Reproduce the data below word for word, setting aside any picture it holds.

=== RECORD EXCERPTS ===
---*---

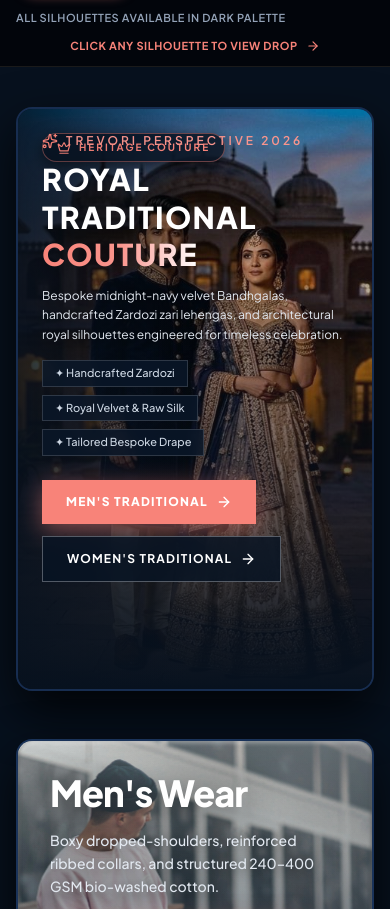
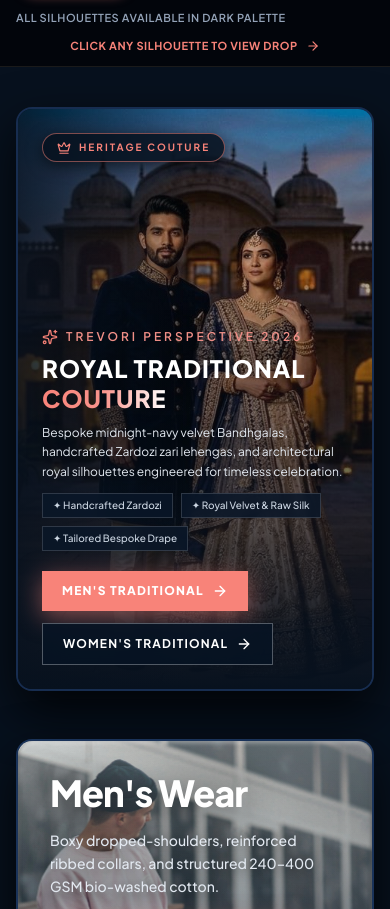
Before and after one commit to pranavavadhanula/trenzio-storefront, a React (Vite) app: page / in a window 390 px wide. Shown: the part 2173-3082 px from the top of the page. Built offline with nearby package versions, Linux system fonts and the light colour scheme.

Commit message:
Refine TraditionalAttireShowcase layout with non-overlapping responsive badges and CTA buttons

```diff
--- a/src/components/TraditionalAttireShowcase.tsx
+++ b/src/components/TraditionalAttireShowcase.tsx
@@ -86,9 +86,11 @@ export const TraditionalAttireShowcase: React.FC = () => {
             />
           )}
 
-          {/* Top Left Heritage Badge with Brand Crest */}
-          <div className="absolute top-6 left-6 sm:top-10 sm:left-10 z-20 flex items-center gap-3">
-            <div className="flex items-center gap-2 px-3.5 py-1.5 bg-[#07111E]/80 backdrop-blur-md border border-[#F88379]/40 rounded-full shadow-[0_4px_16px_rgba(0,0,0,0.6)]">
+          {/* Main Content Layout Container */}
+          <div className="absolute inset-0 z-20 flex flex-col justify-between p-6 sm:p-10 lg:p-14 pointer-events-none">
+            {/* Top Row: Heritage Badge */}
+            <div className="flex items-center gap-3 pointer-events-auto">
+              <div className="flex items-center gap-2 px-3.5 py-1.5 bg-[#07111E]/85 backdrop-blur-md border border-[#F88379]/50 rounded-full shadow-[0_4px_16px_rgba(0,0,0,0.6)]">
                 <Crown className="w-3.5 h-3.5 text-[#F88379]" />
                 <span className="text-[10px] sm:text-xs font-bold tracking-[0.2em] uppercase text-[#F88379]">
                   HERITAGE COUTURE
@@ -97,9 +99,9 @@ export const TraditionalAttireShowcase: React.FC = () => {
             </div>
 
             {/* Bottom Content Area */}
-          <div className="relative z-20 h-full flex flex-col justify-end p-6 sm:p-12 lg:p-16 max-w-3xl">
+            <div className="max-w-2xl pointer-events-auto">
               {/* Sub-badge */}
-            <div className="flex items-center gap-2 mb-3">
+              <div className="flex items-center gap-2 mb-2 sm:mb-3">
                 <Sparkles className="w-4 h-4 text-[#F88379]" />
                 <span className="text-xs sm:text-sm font-semibold tracking-[0.25em] text-[#FA958D] uppercase">
                   TREVORI PERSPECTIVE 2026
@@ -107,33 +109,33 @@ export const TraditionalAttireShowcase: React.FC = () => {
               </div>
 
               {/* Headline */}
-            <h2 className="text-3xl sm:text-5xl lg:text-6xl font-black uppercase tracking-[0.04em] text-white leading-tight drop-shadow-[0_4px_24px_rgba(0,0,0,0.9)]">
+              <h2 className="text-2xl sm:text-4xl lg:text-5xl font-black uppercase tracking-[0.04em] text-white leading-tight drop-shadow-[0_4px_24px_rgba(0,0,0,0.95)]">
                 ROYAL TRADITIONAL <span className="text-transparent bg-clip-text bg-gradient-to-r from-[#F88379] via-[#FA958D] to-white">COUTURE</span>
               </h2>
 
               {/* Description */}
-            <p className="mt-3 sm:mt-4 text-xs sm:text-base text-slate-200 font-normal leading-relaxed max-w-2xl drop-shadow-[0_2px_8px_rgba(0,0,0,0.9)]">
+              <p className="mt-2.5 sm:mt-3 text-xs sm:text-sm md:text-base text-slate-200 font-normal leading-relaxed max-w-xl drop-shadow-[0_2px_8px_rgba(0,0,0,0.9)]">
                 Bespoke midnight-navy velvet Bandhgalas, handcrafted Zardozi zari lehengas, and architectural royal silhouettes engineered for timeless celebration.
               </p>
 
               {/* Feature Pills */}
-            <div className="flex flex-wrap items-center gap-2 sm:gap-3 mt-4 sm:mt-5 text-[11px] sm:text-xs text-slate-300 font-medium">
-              <span className="px-3 py-1 bg-[#0A1728]/85 border border-white/15 backdrop-blur-sm">
+              <div className="flex flex-wrap items-center gap-2 sm:gap-2.5 mt-3 sm:mt-4 text-[10px] sm:text-xs text-slate-300 font-medium">
+                <span className="px-2.5 py-1 bg-[#0A1728]/85 border border-white/15 backdrop-blur-sm">
                   ✦ Handcrafted Zardozi
                 </span>
-              <span className="px-3 py-1 bg-[#0A1728]/85 border border-white/15 backdrop-blur-sm">
+                <span className="px-2.5 py-1 bg-[#0A1728]/85 border border-white/15 backdrop-blur-sm">
                   ✦ Royal Velvet & Raw Silk
                 </span>
-              <span className="px-3 py-1 bg-[#0A1728]/85 border border-white/15 backdrop-blur-sm">
+                <span className="px-2.5 py-1 bg-[#0A1728]/85 border border-white/15 backdrop-blur-sm">
                   ✦ Tailored Bespoke Drape
                 </span>
               </div>
 
               {/* Action CTA Buttons */}
-            <div className="flex flex-wrap items-center gap-3 sm:gap-4 mt-6 sm:mt-8">
+              <div className="flex flex-wrap items-center gap-3 sm:gap-4 mt-5 sm:mt-7">
                 <Link
                   to="/collections/traditional-men"
-                className="px-6 sm:px-8 py-3.5 sm:py-4 bg-[#F88379] hover:bg-[#FA958D] text-white font-extrabold text-xs sm:text-sm uppercase tracking-widest shadow-[0_6px_24px_rgba(248,131,121,0.5)] transition-all flex items-center gap-2 group cursor-pointer"
+                  className="px-5 sm:px-7 py-3 sm:py-3.5 bg-[#F88379] hover:bg-[#FA958D] text-white font-extrabold text-xs sm:text-sm uppercase tracking-widest shadow-[0_6px_24px_rgba(248,131,121,0.5)] transition-all flex items-center gap-2 group cursor-pointer"
                 >
                   <span>Men's Traditional</span>
                   <ArrowRight className="w-4 h-4 group-hover:translate-x-1.5 transition-transform" />
@@ -141,7 +143,7 @@ export const TraditionalAttireShowcase: React.FC = () => {
 
                 <Link
                   to="/collections/traditional-women"
-                className="px-6 sm:px-8 py-3.5 sm:py-4 bg-[#071324]/80 hover:bg-white hover:text-black border border-white/30 text-white font-bold text-xs sm:text-sm uppercase tracking-widest backdrop-blur-md transition-all flex items-center gap-2 cursor-pointer"
+                  className="px-5 sm:px-7 py-3 sm:py-3.5 bg-[#071324]/85 hover:bg-white hover:text-black border border-white/30 text-white font-bold text-xs sm:text-sm uppercase tracking-widest backdrop-blur-md transition-all flex items-center gap-2 cursor-pointer"
                 >
                   <span>Women's Traditional</span>
                   <ArrowRight className="w-4 h-4 group-hover:translate-x-1.5 transition-transform" />
@@ -150,6 +152,7 @@ export const TraditionalAttireShowcase: React.FC = () => {
             </div>
           </div>
         </div>
+      </div>
     </section>
   );
 };
```
Lines whose indentation alone changed are shown as unchanged.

---*---

=== SOLUTION FOR THIS TASK ===
Before and after one commit to pranavavadhanula/trenzio-storefront, a React (Vite) app: page / in a window 390 px wide. Shown: the part 2173-3082 px from the top of the page. Built offline with nearby package versions, Linux system fonts and the light colour scheme.

Commit message:
Refine TraditionalAttireShowcase layout with non-overlapping responsive badges and CTA buttons

```diff
--- a/src/components/TraditionalAttireShowcase.tsx
+++ b/src/components/TraditionalAttireShowcase.tsx
@@ -86,9 +86,11 @@ export const TraditionalAttireShowcase: React.FC = () => {
             />
           )}
 
-          {/* Top Left Heritage Badge with Brand Crest */}
-          <div className="absolute top-6 left-6 sm:top-10 sm:left-10 z-20 flex items-center gap-3">
-            <div className="flex items-center gap-2 px-3.5 py-1.5 bg-[#07111E]/80 backdrop-blur-md border border-[#F88379]/40 rounded-full shadow-[0_4px_16px_rgba(0,0,0,0.6)]">
+          {/* Main Content Layout Container */}
+          <div className="absolute inset-0 z-20 flex flex-col justify-between p-6 sm:p-10 lg:p-14 pointer-events-none">
+            {/* Top Row: Heritage Badge */}
+            <div className="flex items-center gap-3 pointer-events-auto">
+              <div className="flex items-center gap-2 px-3.5 py-1.5 bg-[#07111E]/85 backdrop-blur-md border border-[#F88379]/50 rounded-full shadow-[0_4px_16px_rgba(0,0,0,0.6)]">
                 <Crown className="w-3.5 h-3.5 text-[#F88379]" />
                 <span className="text-[10px] sm:text-xs font-bold tracking-[0.2em] uppercase text-[#F88379]">
                   HERITAGE COUTURE
@@ -97,9 +99,9 @@ export const TraditionalAttireShowcase: React.FC = () => {
             </div>
 
             {/* Bottom Content Area */}
-          <div className="relative z-20 h-full flex flex-col justify-end p-6 sm:p-12 lg:p-16 max-w-3xl">
+            <div className="max-w-2xl pointer-events-auto">
               {/* Sub-badge */}
-            <div className="flex items-center gap-2 mb-3">
+              <div className="flex items-center gap-2 mb-2 sm:mb-3">
                 <Sparkles className="w-4 h-4 text-[#F88379]" />
                 <span className="text-xs sm:text-sm font-semibold tracking-[0.25em] text-[#FA958D] uppercase">
                   TREVORI PERSPECTIVE 2026
@@ -107,33 +109,33 @@ export const TraditionalAttireShowcase: React.FC = () => {
               </div>
 
               {/* Headline */}
-            <h2 className="text-3xl sm:text-5xl lg:text-6xl font-black uppercase tracking-[0.04em] text-white leading-tight drop-shadow-[0_4px_24px_rgba(0,0,0,0.9)]">
+              <h2 className="text-2xl sm:text-4xl lg:text-5xl font-black uppercase tracking-[0.04em] text-white leading-tight drop-shadow-[0_4px_24px_rgba(0,0,0,0.95)]">
                 ROYAL TRADITIONAL <span className="text-transparent bg-clip-text bg-gradient-to-r from-[#F88379] via-[#FA958D] to-white">COUTURE</span>
               </h2>
 
               {/* Description */}
-            <p className="mt-3 sm:mt-4 text-xs sm:text-base text-slate-200 font-normal leading-relaxed max-w-2xl drop-shadow-[0_2px_8px_rgba(0,0,0,0.9)]">
+              <p className="mt-2.5 sm:mt-3 text-xs sm:text-sm md:text-base text-slate-200 font-normal leading-relaxed max-w-xl drop-shadow-[0_2px_8px_rgba(0,0,0,0.9)]">
                 Bespoke midnight-navy velvet Bandhgalas, handcrafted Zardozi zari lehengas, and architectural royal silhouettes engineered for timeless celebration.
               </p>
 
               {/* Feature Pills */}
-            <div className="flex flex-wrap items-center gap-2 sm:gap-3 mt-4 sm:mt-5 text-[11px] sm:text-xs text-slate-300 font-medium">
-              <span className="px-3 py-1 bg-[#0A1728]/85 border border-white/15 backdrop-blur-sm">
+              <div className="flex flex-wrap items-center gap-2 sm:gap-2.5 mt-3 sm:mt-4 text-[10px] sm:text-xs text-slate-300 font-medium">
+                <span className="px-2.5 py-1 bg-[#0A1728]/85 border border-white/15 backdrop-blur-sm">
                   ✦ Handcrafted Zardozi
                 </span>
-              <span className="px-3 py-1 bg-[#0A1728]/85 border border-white/15 backdrop-blur-sm">
+                <span className="px-2.5 py-1 bg-[#0A1728]/85 border border-white/15 backdrop-blur-sm">
                   ✦ Royal Velvet & Raw Silk
                 </span>
-              <span className="px-3 py-1 bg-[#0A1728]/85 border border-white/15 backdrop-blur-sm">
+                <span className="px-2.5 py-1 bg-[#0A1728]/85 border border-white/15 backdrop-blur-sm">
                   ✦ Tailored Bespoke Drape
                 </span>
               </div>
 
               {/* Action CTA Buttons */}
-            <div className="flex flex-wrap items-center gap-3 sm:gap-4 mt-6 sm:mt-8">
+              <div className="flex flex-wrap items-center gap-3 sm:gap-4 mt-5 sm:mt-7">
                 <Link
                   to="/collections/traditional-men"
-                className="px-6 sm:px-8 py-3.5 sm:py-4 bg-[#F88379] hover:bg-[#FA958D] text-white font-extrabold text-xs sm:text-sm uppercase tracking-widest shadow-[0_6px_24px_rgba(248,131,121,0.5)] transition-all flex items-center gap-2 group cursor-pointer"
+                  className="px-5 sm:px-7 py-3 sm:py-3.5 bg-[#F88379] hover:bg-[#FA958D] text-white font-extrabold text-xs sm:text-sm uppercase tracking-widest shadow-[0_6px_24px_rgba(248,131,121,0.5)] transition-all flex items-center gap-2 group cursor-pointer"
                 >
                   <span>Men's Traditional</span>
                   <ArrowRight className="w-4 h-4 group-hover:translate-x-1.5 transition-transform" />
@@ -141,7 +143,7 @@ export const TraditionalAttireShowcase: React.FC = () => {
 
                 <Link
                   to="/collections/traditional-women"
-                className="px-6 sm:px-8 py-3.5 sm:py-4 bg-[#071324]/80 hover:bg-white hover:text-black border border-white/30 text-white font-bold text-xs sm:text-sm uppercase tracking-widest backdrop-blur-md transition-all flex items-center gap-2 cursor-pointer"
+                  className="px-5 sm:px-7 py-3 sm:py-3.5 bg-[#071324]/85 hover:bg-white hover:text-black border border-white/30 text-white font-bold text-xs sm:text-sm uppercase tracking-widest backdrop-blur-md transition-all flex items-center gap-2 cursor-pointer"
                 >
                   <span>Women's Traditional</span>
                   <ArrowRight className="w-4 h-4 group-hover:translate-x-1.5 transition-transform" />
@@ -150,6 +152,7 @@ export const TraditionalAttireShowcase: React.FC = () => {
             </div>
           </div>
         </div>
+      </div>
     </section>
   );
 };
```
Lines whose indentation alone changed are shown as unchanged.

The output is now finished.